Working data Block Start

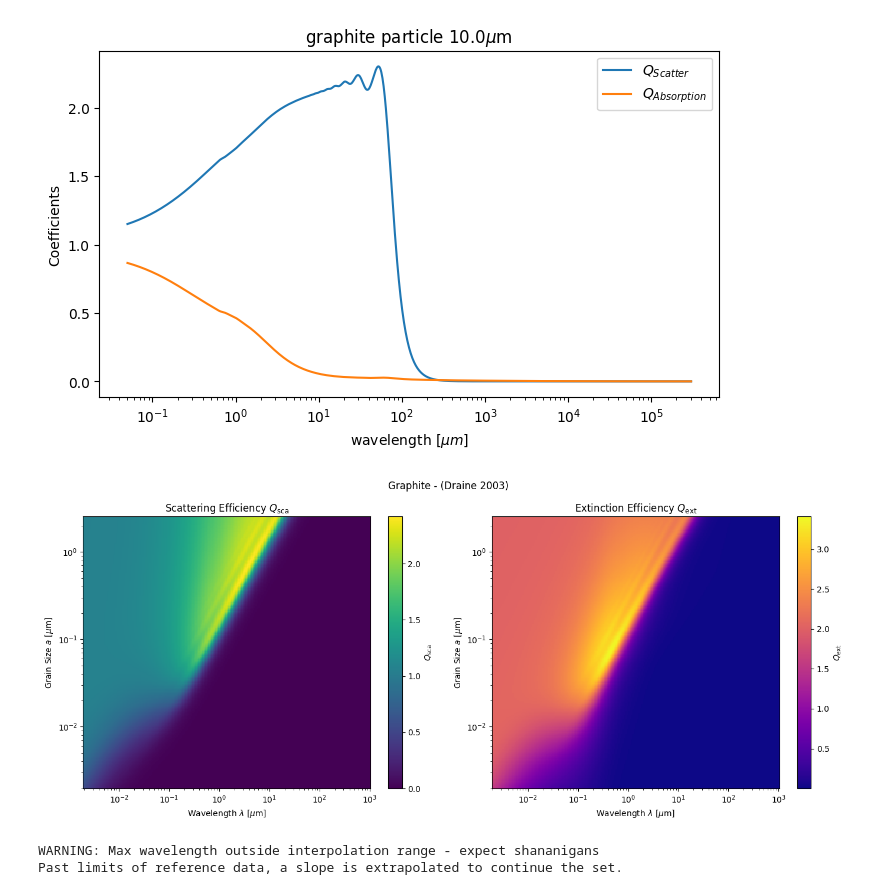
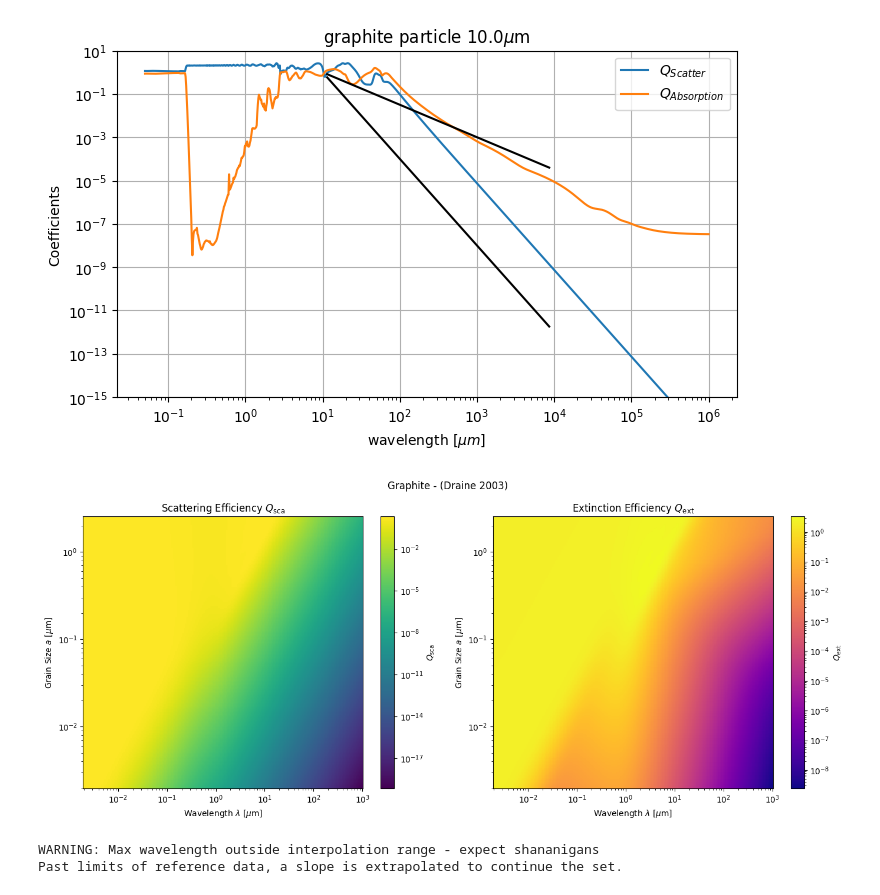
Before and after one commit to graves-andrew-02/DustOp, a Jupyter notebook: Opacity_Solver.ipynb, the cells around one changed output. Saved outputs shown, nothing was run; the diff lists cells and outputs as text; code cells hidden in the pictures.

```diff
--- a/Opacity_Solver.ipynb
+++ b/Opacity_Solver.ipynb
@@ -16,7 +11,7 @@ def get_ref_data(material):
   elif material == 'fe':
     wv_raw, n_raw, k_raw =  np.loadtxt('ref index data/fe-c-Henning1996.download', skiprows= 12, unpack = True)
   elif material == 'h2o':
-    wv_raw, n_raw, k_raw =  np.loadtxt('ref index data/h2o-a-Hudgins1993.lnk', skiprows= 27, unpack = True)
+    wv_raw, n_raw, k_raw =  np.loadtxt('ref index data/h2o-w-Warren2008.lnk', skiprows= 27, unpack = True)
   else:
     print('not applicable material')
 
@@ -28,12 +23,13 @@ def get_ref_data(material):
 wv_raw, n_raw, k_raw = np.loadtxt('ref index data/c-gra-Draine2003.download', skiprows=27, unpack=True)
 #wv_raw, n_raw, k_raw = np.loadtxt('sic-Draine1993.download', skiprows=28, unpack=True)
 
-#n_raw = 1*np.ones_like(n_raw)
-#k_raw = 0.001 * (wv_raw*np.ones_like(n_raw))**-2
 
 #optool data to compare to
 #wavelength, ka, ks, g = np.loadtxt('dustkappa-gra-1um.dat', skiprows=24, unpack=True)
 
-wv_raw, n_raw, k_raw = get_ref_data('fe')
-wv, m = mie.interp_m(wv_raw, n_raw, k_raw, wv_range = [5e-2, 300000], num_points = 1000)
+wv_raw, n_raw, k_raw = get_ref_data('h2o')
+
+#k_raw = 0.000001 * (wv_raw*np.ones_like(n_raw))**0.4
+#n_raw = 0.000001 * (wv_raw*np.ones_like(n_raw))**0.4
+wv, m = mie.interp_m(wv_raw, n_raw, k_raw, wv_range = [5e-2, 10**6], num_points = 1000)
 #m = (1.0 + 0.1*wv*1j) * np.ones_like(m)
@@ -76,11 +83,23 @@ ax.legend(loc ='best')
 ax.set_xlabel(r'wavelength [$\mu m$]')
 ax.set_ylabel(r'Coefficients')
 ax.set_title(f'graphite particle {a}'+ r'$\mu$m')
+x_line = np.logspace(np.log10(min(wv)),np.log10(max(wv)),100)
+y_line = 10*(x_line / 10)**-1.5
+
+mask = np.where((x_line >10) & (x_line < 10000))
+ax.plot(x_line[mask], y_line[mask]/a, color = 'black', label = "")
+
+y_line = 10*(x_line / 10)**-4
+
+ax.plot(x_line[mask], y_line[mask]/a, color = 'black', label = "")
+
 #ax.set_xlim(0.4,1)
-
+ax.set_ylim(10**-15, 10)
 ax.set_xscale('log')
+ax.set_yscale('log')
+ax.grid()
 # %% [output]
-[figure, old version]
+[figure, new version]
 # %%
 mie_interp, nd_mie_arr, size_arr, wv_arr =  mie.create_mie_interp([2e-3, 1000], [1e-3, 2.5], wv_raw, n_raw, k_raw, 300, 100)
 # %%
@@ -98,33 +117,33 @@ A, WV = np.meshgrid(a_grid, wv_grid, indexing='ij')
 coords = np.column_stack((A.ravel(), WV.ravel()))
 vals = mie_interp(coords)
 
 # Reshape results back to 2D grids
 qsca_grid = vals[:, 0].reshape(A.shape)
 qext_grid = vals[:, 1].reshape(A.shape)
 
 # Create 2D plots
 fig, axes = plt.subplots(1, 2, figsize=(14, 6))
 
 # Plot Q_sca
-im1 = axes[0].pcolormesh(WV, A, qsca_grid, shading='auto', cmap='viridis')
+im1 = axes[0].pcolormesh(WV, A, qsca_grid, shading='auto', cmap='viridis', norm = 'log')
 axes[0].set_xscale('log')
 axes[0].set_yscale('log')
 axes[0].set_xlabel(r'Wavelength $\lambda$ [$\mu$m]')
 axes[0].set_ylabel(r'Grain Size $a$ [$\mu$m]')
 axes[0].set_title(r'Scattering Efficiency $Q_{\rm sca}$')
 fig.colorbar(im1, ax=axes[0], label=r'$Q_{\rm sca}$')
 
 # Plot Q_ext
-im2 = axes[1].pcolormesh(WV, A, qext_grid, shading='auto', cmap='plasma')
+im2 = axes[1].pcolormesh(WV, A, qext_grid, shading='auto', cmap='plasma', norm = 'log')
 axes[1].set_xscale('log')
 axes[1].set_yscale('log')
 axes[1].set_xlabel(r'Wavelength $\lambda$ [$\mu$m]')
 axes[1].set_ylabel(r'Grain Size $a$ [$\mu$m]')
 axes[1].set_title(r'Extinction Efficiency $Q_{\rm ext}$')
 fig.colorbar(im2, ax=axes[1], label=r'$Q_{\rm ext}$')
 fig.suptitle('Graphite - (Draine 2003)')
 
 plt.tight_layout()
 plt.show()
 # %% [output]
-[figure, old version]
+[figure, new version]
```
Also changed, not shown: parts of 14 cells of this notebook, 1 other file.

Working data Block End

- **Task goal**
Respond with one number only: how many lines of the data contain "material".

- **Answer section**
5